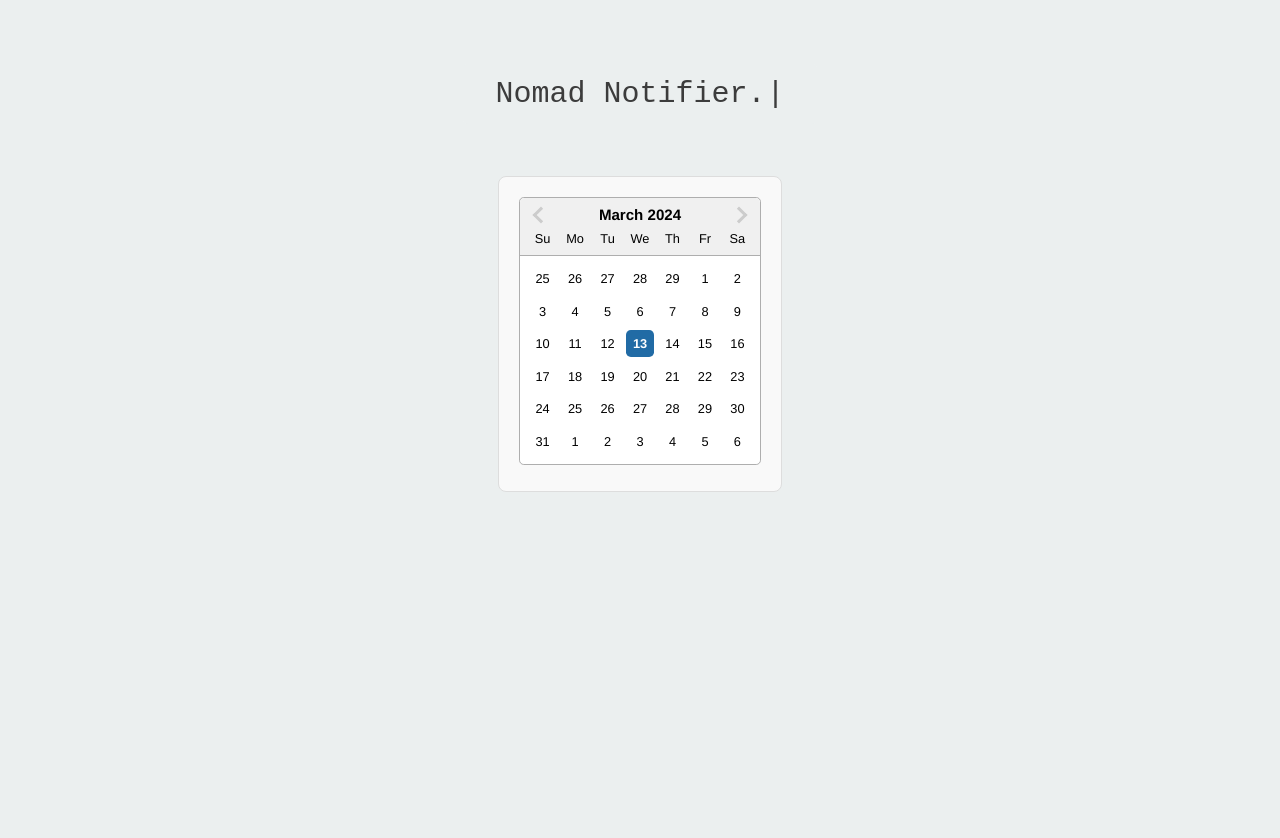
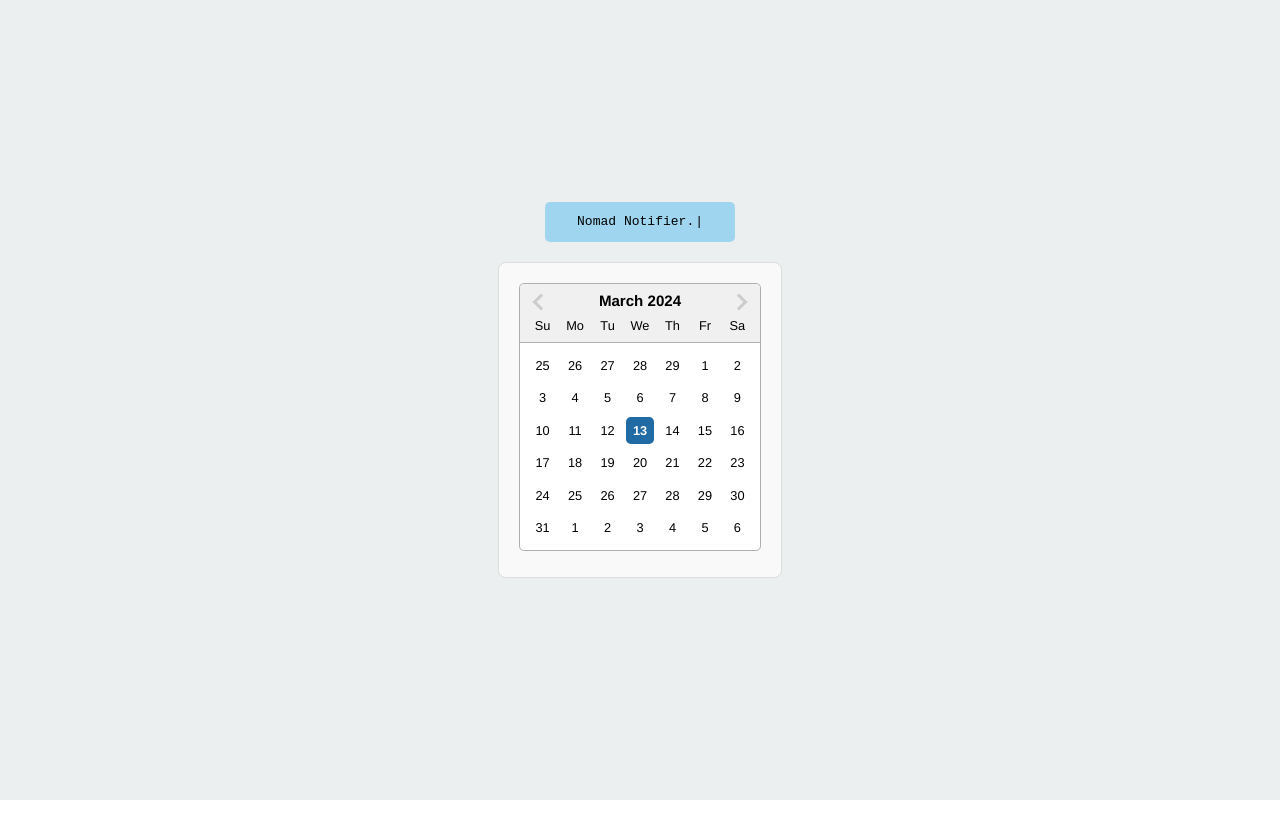
Before and after one commit to jgonz671/NomadNotifier, a React (Vite) app in the folder NomadNotifierReact/: page /calendar in a window 1280 px wide. Shown: the top 838 px of the page. After the commit the page ends 800 px from the top, so only its background shows below. Built offline with nearby package versions, Linux system fonts and the light colour scheme.

Commit message:
fix and simplify link to home page button

```diff
--- a/NomadNotifierReact/src/routes/Calendar.jsx
+++ b/NomadNotifierReact/src/routes/Calendar.jsx
@@ -3,7 +3,6 @@ import DatePicker from 'react-datepicker';
 import 'react-datepicker/dist/react-datepicker.css';
 import { useLocation, useNavigate } from 'react-router-dom';
 import Typewriter from "typewriter-effect";
-import '../styles/HomePage.css';
 import '../styles/Calendar.css';
 
 function Calendar() {
@@ -13,7 +12,7 @@ function Calendar() {
     const navigate = useNavigate();
 
     return (
-        <div className="HomePage">
+        <div className="CalenderPage">
             <div className="home_buttons">
                 <button className="homepage_btn homepage-homepage_btn" onClick={() => navigate('/')}>
                     <Typewriter
--- a/NomadNotifierReact/src/routes/PastTravel.jsx
+++ b/NomadNotifierReact/src/routes/PastTravel.jsx
@@ -7,8 +7,8 @@ function PastTravel () {
     const navigate = useNavigate();
 
     return (
-        <div className="HomePage">
-                <div className = "home_buttons">
+        <div className="pastTravel-to-homepage">
+                <div className = "home_button">
                     <button className="homepage_btn homepage-homepage_btn" onClick={() => navigate('/')}>
                         <Typewriter
                             onInit={(typewriter) => {
@@ -20,10 +20,7 @@ function PastTravel () {
                         />
                     </button>
                 </div>
-
-             <div>
-                <h2>Past Travels</h2>
-            </div>
+            <h2>Past Travels</h2>
         </div>
 
     )
--- a/NomadNotifierReact/src/styles/Calendar.css
+++ b/NomadNotifierReact/src/styles/Calendar.css
@@ -13,3 +13,29 @@
     text-align: center;
     margin-bottom: 20px;
 }
+
+.home_button{
+    display: flex;
+    justify-content: center;
+    background-color: #ebefef;
+    border-radius: 0.0rem;
+    font-weight: 400;
+    font-size: 30px;
+    padding: 2rem;
+    gap: 1rem;
+  }
+
+  .homepage_btn{
+    padding: 0.8rem 2rem;
+    border: none;
+    border-radius: 5px;
+    cursor: pointer;
+    font-family: monospace;
+    font-weight: 500;
+    background-color: #9fd5ee;
+
+  }
+
+  .homepage_btn:hover{
+    background-color: #38c5c5;
+  }
--- a/NomadNotifierReact/src/styles/HomePage.css
+++ b/NomadNotifierReact/src/styles/HomePage.css
@@ -1,4 +1,4 @@
-.HomePage{
+.pastTravel-to-homepage{
   text-align: center top;
   background-color: #ebefef;
   color: #3C3C3C;
@@ -10,12 +10,7 @@
   align-items: center top;
 }
 
-p{
-  color: #555;
-  margin-bottom: 2rem;
-}
-
-.home_buttons{
+.home_button{
   display: flex;
   justify-content: center;
   background-color: #ebefef;
@@ -23,7 +18,6 @@ p{
   font-weight: 400;
   font-size: 30px;
   padding: 2rem;
-
   gap: 1rem;
 }
 
@@ -34,11 +28,10 @@ p{
   cursor: pointer;
   font-family: monospace;
   font-weight: 500;
-  background-color: #ebefef;
-  color: #3C3C3C;
-  transition: background-color 0.3s;
+  background-color: #9fd5ee;
+
 }
 
 .homepage_btn:hover{
-  background-color: #d3ebeb;
+  background-color: #38c5c5;
 }
```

= = = = = = =

- **EXERCISE AIM**
Each line of the material goes into your copy unchanged, but no picture does.

- **ANSWER TO THIS TASK**
Before and after one commit to jgonz671/NomadNotifier, a React (Vite) app in the folder NomadNotifierReact/: page /calendar in a window 1280 px wide. Shown: the top 838 px of the page. After the commit the page ends 800 px from the top, so only its background shows below. Built offline with nearby package versions, Linux system fonts and the light colour scheme.

Commit message:
fix and simplify link to home page button

```diff
--- a/NomadNotifierReact/src/routes/Calendar.jsx
+++ b/NomadNotifierReact/src/routes/Calendar.jsx
@@ -3,7 +3,6 @@ import DatePicker from 'react-datepicker';
 import 'react-datepicker/dist/react-datepicker.css';
 import { useLocation, useNavigate } from 'react-router-dom';
 import Typewriter from "typewriter-effect";
-import '../styles/HomePage.css';
 import '../styles/Calendar.css';
 
 function Calendar() {
@@ -13,7 +12,7 @@ function Calendar() {
     const navigate = useNavigate();
 
     return (
-        <div className="HomePage">
+        <div className="CalenderPage">
             <div className="home_buttons">
                 <button className="homepage_btn homepage-homepage_btn" onClick={() => navigate('/')}>
                     <Typewriter
--- a/NomadNotifierReact/src/routes/PastTravel.jsx
+++ b/NomadNotifierReact/src/routes/PastTravel.jsx
@@ -7,8 +7,8 @@ function PastTravel () {
     const navigate = useNavigate();
 
     return (
-        <div className="HomePage">
-                <div className = "home_buttons">
+        <div className="pastTravel-to-homepage">
+                <div className = "home_button">
                     <button className="homepage_btn homepage-homepage_btn" onClick={() => navigate('/')}>
                         <Typewriter
                             onInit={(typewriter) => {
@@ -20,10 +20,7 @@ function PastTravel () {
                         />
                     </button>
                 </div>
-
-             <div>
-                <h2>Past Travels</h2>
-            </div>
+            <h2>Past Travels</h2>
         </div>
 
     )
--- a/NomadNotifierReact/src/styles/Calendar.css
+++ b/NomadNotifierReact/src/styles/Calendar.css
@@ -13,3 +13,29 @@
     text-align: center;
     margin-bottom: 20px;
 }
+
+.home_button{
+    display: flex;
+    justify-content: center;
+    background-color: #ebefef;
+    border-radius: 0.0rem;
+    font-weight: 400;
+    font-size: 30px;
+    padding: 2rem;
+    gap: 1rem;
+  }
+
+  .homepage_btn{
+    padding: 0.8rem 2rem;
+    border: none;
+    border-radius: 5px;
+    cursor: pointer;
+    font-family: monospace;
+    font-weight: 500;
+    background-color: #9fd5ee;
+
+  }
+
+  .homepage_btn:hover{
+    background-color: #38c5c5;
+  }
--- a/NomadNotifierReact/src/styles/HomePage.css
+++ b/NomadNotifierReact/src/styles/HomePage.css
@@ -1,4 +1,4 @@
-.HomePage{
+.pastTravel-to-homepage{
   text-align: center top;
   background-color: #ebefef;
   color: #3C3C3C;
@@ -10,12 +10,7 @@
   align-items: center top;
 }
 
-p{
-  color: #555;
-  margin-bottom: 2rem;
-}
-
-.home_buttons{
+.home_button{
   display: flex;
   justify-content: center;
   background-color: #ebefef;
@@ -23,7 +18,6 @@ p{
   font-weight: 400;
   font-size: 30px;
   padding: 2rem;
-
   gap: 1rem;
 }
 
@@ -34,11 +28,10 @@ p{
   cursor: pointer;
   font-family: monospace;
   font-weight: 500;
-  background-color: #ebefef;
-  color: #3C3C3C;
-  transition: background-color 0.3s;
+  background-color: #9fd5ee;
+
 }
 
 .homepage_btn:hover{
-  background-color: #d3ebeb;
+  background-color: #38c5c5;
 }
```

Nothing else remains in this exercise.